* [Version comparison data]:
------------------------------------------------------------

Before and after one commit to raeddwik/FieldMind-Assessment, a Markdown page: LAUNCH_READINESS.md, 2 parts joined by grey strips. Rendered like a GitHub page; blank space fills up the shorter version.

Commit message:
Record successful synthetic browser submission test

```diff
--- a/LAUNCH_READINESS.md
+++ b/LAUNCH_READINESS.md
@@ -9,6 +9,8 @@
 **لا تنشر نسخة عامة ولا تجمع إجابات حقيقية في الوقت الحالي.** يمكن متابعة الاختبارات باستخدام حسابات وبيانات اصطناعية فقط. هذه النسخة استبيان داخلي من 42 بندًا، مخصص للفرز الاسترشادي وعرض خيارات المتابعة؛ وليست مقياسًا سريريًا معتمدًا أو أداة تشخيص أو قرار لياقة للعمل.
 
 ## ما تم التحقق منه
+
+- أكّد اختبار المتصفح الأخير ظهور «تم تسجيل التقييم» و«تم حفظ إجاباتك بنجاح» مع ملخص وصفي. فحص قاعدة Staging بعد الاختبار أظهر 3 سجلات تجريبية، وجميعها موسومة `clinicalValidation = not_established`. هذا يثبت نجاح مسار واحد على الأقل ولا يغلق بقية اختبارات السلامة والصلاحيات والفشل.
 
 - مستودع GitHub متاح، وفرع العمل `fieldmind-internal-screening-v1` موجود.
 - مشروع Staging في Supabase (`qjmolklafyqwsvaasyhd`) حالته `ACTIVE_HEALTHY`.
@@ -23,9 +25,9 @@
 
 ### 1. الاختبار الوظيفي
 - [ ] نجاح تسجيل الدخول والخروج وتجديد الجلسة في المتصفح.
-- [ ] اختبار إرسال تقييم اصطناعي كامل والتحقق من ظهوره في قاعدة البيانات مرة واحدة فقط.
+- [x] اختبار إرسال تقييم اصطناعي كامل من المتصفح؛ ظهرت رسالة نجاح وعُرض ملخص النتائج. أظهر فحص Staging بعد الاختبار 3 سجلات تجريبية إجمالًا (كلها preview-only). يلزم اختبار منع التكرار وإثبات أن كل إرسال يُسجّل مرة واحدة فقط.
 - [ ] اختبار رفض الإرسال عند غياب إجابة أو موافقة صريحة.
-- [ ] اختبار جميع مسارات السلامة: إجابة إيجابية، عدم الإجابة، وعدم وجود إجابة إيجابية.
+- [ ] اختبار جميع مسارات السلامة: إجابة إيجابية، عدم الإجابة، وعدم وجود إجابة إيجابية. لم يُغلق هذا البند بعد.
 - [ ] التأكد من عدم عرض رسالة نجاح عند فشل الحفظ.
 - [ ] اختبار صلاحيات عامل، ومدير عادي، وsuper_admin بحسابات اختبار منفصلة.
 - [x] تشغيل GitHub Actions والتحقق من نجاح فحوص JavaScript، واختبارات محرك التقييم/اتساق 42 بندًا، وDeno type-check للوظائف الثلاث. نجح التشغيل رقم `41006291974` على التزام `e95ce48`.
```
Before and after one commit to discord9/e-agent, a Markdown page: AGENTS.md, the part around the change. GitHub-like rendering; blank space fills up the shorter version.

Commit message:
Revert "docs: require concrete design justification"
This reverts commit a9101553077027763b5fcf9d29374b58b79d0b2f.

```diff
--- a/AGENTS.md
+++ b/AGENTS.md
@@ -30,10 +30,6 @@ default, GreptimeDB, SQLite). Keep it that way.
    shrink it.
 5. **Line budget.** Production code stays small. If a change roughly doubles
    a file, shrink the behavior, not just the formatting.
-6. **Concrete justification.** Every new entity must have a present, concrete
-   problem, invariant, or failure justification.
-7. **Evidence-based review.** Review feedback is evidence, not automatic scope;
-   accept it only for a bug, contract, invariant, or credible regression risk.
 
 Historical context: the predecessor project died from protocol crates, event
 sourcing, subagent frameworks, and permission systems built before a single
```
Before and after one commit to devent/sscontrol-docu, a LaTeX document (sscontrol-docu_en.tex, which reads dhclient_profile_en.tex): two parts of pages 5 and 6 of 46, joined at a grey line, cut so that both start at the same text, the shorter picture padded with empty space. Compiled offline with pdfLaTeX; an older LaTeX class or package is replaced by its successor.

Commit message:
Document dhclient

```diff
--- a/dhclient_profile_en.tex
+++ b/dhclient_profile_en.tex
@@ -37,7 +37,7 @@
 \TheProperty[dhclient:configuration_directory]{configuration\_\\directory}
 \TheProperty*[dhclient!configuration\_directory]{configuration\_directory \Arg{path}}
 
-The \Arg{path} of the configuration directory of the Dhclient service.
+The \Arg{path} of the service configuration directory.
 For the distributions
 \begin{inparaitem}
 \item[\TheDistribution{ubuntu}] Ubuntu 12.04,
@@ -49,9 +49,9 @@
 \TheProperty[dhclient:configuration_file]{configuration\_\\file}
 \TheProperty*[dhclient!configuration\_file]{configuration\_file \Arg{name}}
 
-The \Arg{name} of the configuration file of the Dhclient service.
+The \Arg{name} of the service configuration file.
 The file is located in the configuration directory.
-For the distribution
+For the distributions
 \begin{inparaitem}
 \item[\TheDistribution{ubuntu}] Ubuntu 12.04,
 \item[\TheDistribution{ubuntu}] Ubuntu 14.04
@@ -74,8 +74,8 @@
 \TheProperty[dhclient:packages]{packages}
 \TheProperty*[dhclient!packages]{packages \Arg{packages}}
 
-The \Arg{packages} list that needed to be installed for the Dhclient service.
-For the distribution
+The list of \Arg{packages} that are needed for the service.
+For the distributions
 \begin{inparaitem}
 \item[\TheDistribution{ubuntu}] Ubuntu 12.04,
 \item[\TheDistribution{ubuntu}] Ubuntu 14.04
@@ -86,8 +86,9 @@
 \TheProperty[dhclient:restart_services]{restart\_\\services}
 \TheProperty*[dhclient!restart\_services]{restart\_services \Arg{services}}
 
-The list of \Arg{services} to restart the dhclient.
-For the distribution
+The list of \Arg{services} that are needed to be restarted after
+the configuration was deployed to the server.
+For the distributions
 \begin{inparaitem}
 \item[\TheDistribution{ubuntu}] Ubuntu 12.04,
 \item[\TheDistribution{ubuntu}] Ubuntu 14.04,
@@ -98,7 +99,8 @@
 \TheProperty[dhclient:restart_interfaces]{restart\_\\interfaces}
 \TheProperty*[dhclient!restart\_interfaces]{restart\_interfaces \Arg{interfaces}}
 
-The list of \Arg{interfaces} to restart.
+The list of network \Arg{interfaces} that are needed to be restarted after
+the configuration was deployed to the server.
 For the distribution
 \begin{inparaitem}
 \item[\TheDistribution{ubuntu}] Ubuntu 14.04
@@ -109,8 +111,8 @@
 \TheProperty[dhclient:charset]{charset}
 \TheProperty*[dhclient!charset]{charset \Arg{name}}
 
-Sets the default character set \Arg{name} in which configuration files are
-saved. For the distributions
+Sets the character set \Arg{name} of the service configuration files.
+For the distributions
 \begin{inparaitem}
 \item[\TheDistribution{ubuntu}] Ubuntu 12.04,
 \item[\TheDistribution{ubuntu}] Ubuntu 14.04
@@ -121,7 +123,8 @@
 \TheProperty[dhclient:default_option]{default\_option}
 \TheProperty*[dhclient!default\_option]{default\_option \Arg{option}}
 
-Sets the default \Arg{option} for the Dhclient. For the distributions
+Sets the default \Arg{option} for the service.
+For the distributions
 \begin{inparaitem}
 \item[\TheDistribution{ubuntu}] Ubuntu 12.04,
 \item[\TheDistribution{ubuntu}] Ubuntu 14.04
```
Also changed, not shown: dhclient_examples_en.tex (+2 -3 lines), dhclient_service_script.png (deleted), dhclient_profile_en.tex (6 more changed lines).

------------------------------------------------------------

Print the records above exactly as written.

Before and after one commit to raeddwik/FieldMind-Assessment, a Markdown page: LAUNCH_READINESS.md, 2 parts joined by grey strips. Rendered like a GitHub page; blank space fills up the shorter version.

Commit message:
Record successful synthetic browser submission test

```diff
--- a/LAUNCH_READINESS.md
+++ b/LAUNCH_READINESS.md
@@ -9,6 +9,8 @@
 **لا تنشر نسخة عامة ولا تجمع إجابات حقيقية في الوقت الحالي.** يمكن متابعة الاختبارات باستخدام حسابات وبيانات اصطناعية فقط. هذه النسخة استبيان داخلي من 42 بندًا، مخصص للفرز الاسترشادي وعرض خيارات المتابعة؛ وليست مقياسًا سريريًا معتمدًا أو أداة تشخيص أو قرار لياقة للعمل.
 
 ## ما تم التحقق منه
+
+- أكّد اختبار المتصفح الأخير ظهور «تم تسجيل التقييم» و«تم حفظ إجاباتك بنجاح» مع ملخص وصفي. فحص قاعدة Staging بعد الاختبار أظهر 3 سجلات تجريبية، وجميعها موسومة `clinicalValidation = not_established`. هذا يثبت نجاح مسار واحد على الأقل ولا يغلق بقية اختبارات السلامة والصلاحيات والفشل.
 
 - مستودع GitHub متاح، وفرع العمل `fieldmind-internal-screening-v1` موجود.
 - مشروع Staging في Supabase (`qjmolklafyqwsvaasyhd`) حالته `ACTIVE_HEALTHY`.
@@ -23,9 +25,9 @@
 
 ### 1. الاختبار الوظيفي
 - [ ] نجاح تسجيل الدخول والخروج وتجديد الجلسة في المتصفح.
-- [ ] اختبار إرسال تقييم اصطناعي كامل والتحقق من ظهوره في قاعدة البيانات مرة واحدة فقط.
+- [x] اختبار إرسال تقييم اصطناعي كامل من المتصفح؛ ظهرت رسالة نجاح وعُرض ملخص النتائج. أظهر فحص Staging بعد الاختبار 3 سجلات تجريبية إجمالًا (كلها preview-only). يلزم اختبار منع التكرار وإثبات أن كل إرسال يُسجّل مرة واحدة فقط.
 - [ ] اختبار رفض الإرسال عند غياب إجابة أو موافقة صريحة.
-- [ ] اختبار جميع مسارات السلامة: إجابة إيجابية، عدم الإجابة، وعدم وجود إجابة إيجابية.
+- [ ] اختبار جميع مسارات السلامة: إجابة إيجابية، عدم الإجابة، وعدم وجود إجابة إيجابية. لم يُغلق هذا البند بعد.
 - [ ] التأكد من عدم عرض رسالة نجاح عند فشل الحفظ.
 - [ ] اختبار صلاحيات عامل، ومدير عادي، وsuper_admin بحسابات اختبار منفصلة.
 - [x] تشغيل GitHub Actions والتحقق من نجاح فحوص JavaScript، واختبارات محرك التقييم/اتساق 42 بندًا، وDeno type-check للوظائف الثلاث. نجح التشغيل رقم `41006291974` على التزام `e95ce48`.
```
Before and after one commit to discord9/e-agent, a Markdown page: AGENTS.md, the part around the change. GitHub-like rendering; blank space fills up the shorter version.

Commit message:
Revert "docs: require concrete design justification"
This reverts commit a9101553077027763b5fcf9d29374b58b79d0b2f.

```diff
--- a/AGENTS.md
+++ b/AGENTS.md
@@ -30,10 +30,6 @@ default, GreptimeDB, SQLite). Keep it that way.
    shrink it.
 5. **Line budget.** Production code stays small. If a change roughly doubles
    a file, shrink the behavior, not just the formatting.
-6. **Concrete justification.** Every new entity must have a present, concrete
-   problem, invariant, or failure justification.
-7. **Evidence-based review.** Review feedback is evidence, not automatic scope;
-   accept it only for a bug, contract, invariant, or credible regression risk.
 
 Historical context: the predecessor project died from protocol crates, event
 sourcing, subagent frameworks, and permission systems built before a single
```
Before and after one commit to devent/sscontrol-docu, a LaTeX document (sscontrol-docu_en.tex, which reads dhclient_profile_en.tex): two parts of pages 5 and 6 of 46, joined at a grey line, cut so that both start at the same text, the shorter picture padded with empty space. Compiled offline with pdfLaTeX; an older LaTeX class or package is replaced by its successor.

Commit message:
Document dhclient

```diff
--- a/dhclient_profile_en.tex
+++ b/dhclient_profile_en.tex
@@ -37,7 +37,7 @@
 \TheProperty[dhclient:configuration_directory]{configuration\_\\directory}
 \TheProperty*[dhclient!configuration\_directory]{configuration\_directory \Arg{path}}
 
-The \Arg{path} of the configuration directory of the Dhclient service.
+The \Arg{path} of the service configuration directory.
 For the distributions
 \begin{inparaitem}
 \item[\TheDistribution{ubuntu}] Ubuntu 12.04,
@@ -49,9 +49,9 @@
 \TheProperty[dhclient:configuration_file]{configuration\_\\file}
 \TheProperty*[dhclient!configuration\_file]{configuration\_file \Arg{name}}
 
-The \Arg{name} of the configuration file of the Dhclient service.
+The \Arg{name} of the service configuration file.
 The file is located in the configuration directory.
-For the distribution
+For the distributions
 \begin{inparaitem}
 \item[\TheDistribution{ubuntu}] Ubuntu 12.04,
 \item[\TheDistribution{ubuntu}] Ubuntu 14.04
@@ -74,8 +74,8 @@
 \TheProperty[dhclient:packages]{packages}
 \TheProperty*[dhclient!packages]{packages \Arg{packages}}
 
-The \Arg{packages} list that needed to be installed for the Dhclient service.
-For the distribution
+The list of \Arg{packages} that are needed for the service.
+For the distributions
 \begin{inparaitem}
 \item[\TheDistribution{ubuntu}] Ubuntu 12.04,
 \item[\TheDistribution{ubuntu}] Ubuntu 14.04
@@ -86,8 +86,9 @@
 \TheProperty[dhclient:restart_services]{restart\_\\services}
 \TheProperty*[dhclient!restart\_services]{restart\_services \Arg{services}}
 
-The list of \Arg{services} to restart the dhclient.
-For the distribution
+The list of \Arg{services} that are needed to be restarted after
+the configuration was deployed to the server.
+For the distributions
 \begin{inparaitem}
 \item[\TheDistribution{ubuntu}] Ubuntu 12.04,
 \item[\TheDistribution{ubuntu}] Ubuntu 14.04,
@@ -98,7 +99,8 @@
 \TheProperty[dhclient:restart_interfaces]{restart\_\\interfaces}
 \TheProperty*[dhclient!restart\_interfaces]{restart\_interfaces \Arg{interfaces}}
 
-The list of \Arg{interfaces} to restart.
+The list of network \Arg{interfaces} that are needed to be restarted after
+the configuration was deployed to the server.
 For the distribution
 \begin{inparaitem}
 \item[\TheDistribution{ubuntu}] Ubuntu 14.04
@@ -109,8 +111,8 @@
 \TheProperty[dhclient:charset]{charset}
 \TheProperty*[dhclient!charset]{charset \Arg{name}}
 
-Sets the default character set \Arg{name} in which configuration files are
-saved. For the distributions
+Sets the character set \Arg{name} of the service configuration files.
+For the distributions
 \begin{inparaitem}
 \item[\TheDistribution{ubuntu}] Ubuntu 12.04,
 \item[\TheDistribution{ubuntu}] Ubuntu 14.04
@@ -121,7 +123,8 @@
 \TheProperty[dhclient:default_option]{default\_option}
 \TheProperty*[dhclient!default\_option]{default\_option \Arg{option}}
 
-Sets the default \Arg{option} for the Dhclient. For the distributions
+Sets the default \Arg{option} for the service.
+For the distributions
 \begin{inparaitem}
 \item[\TheDistribution{ubuntu}] Ubuntu 12.04,
 \item[\TheDistribution{ubuntu}] Ubuntu 14.04
```
Also changed, not shown: dhclient_examples_en.tex (+2 -3 lines), dhclient_service_script.png (deleted), dhclient_profile_en.tex (6 more changed lines).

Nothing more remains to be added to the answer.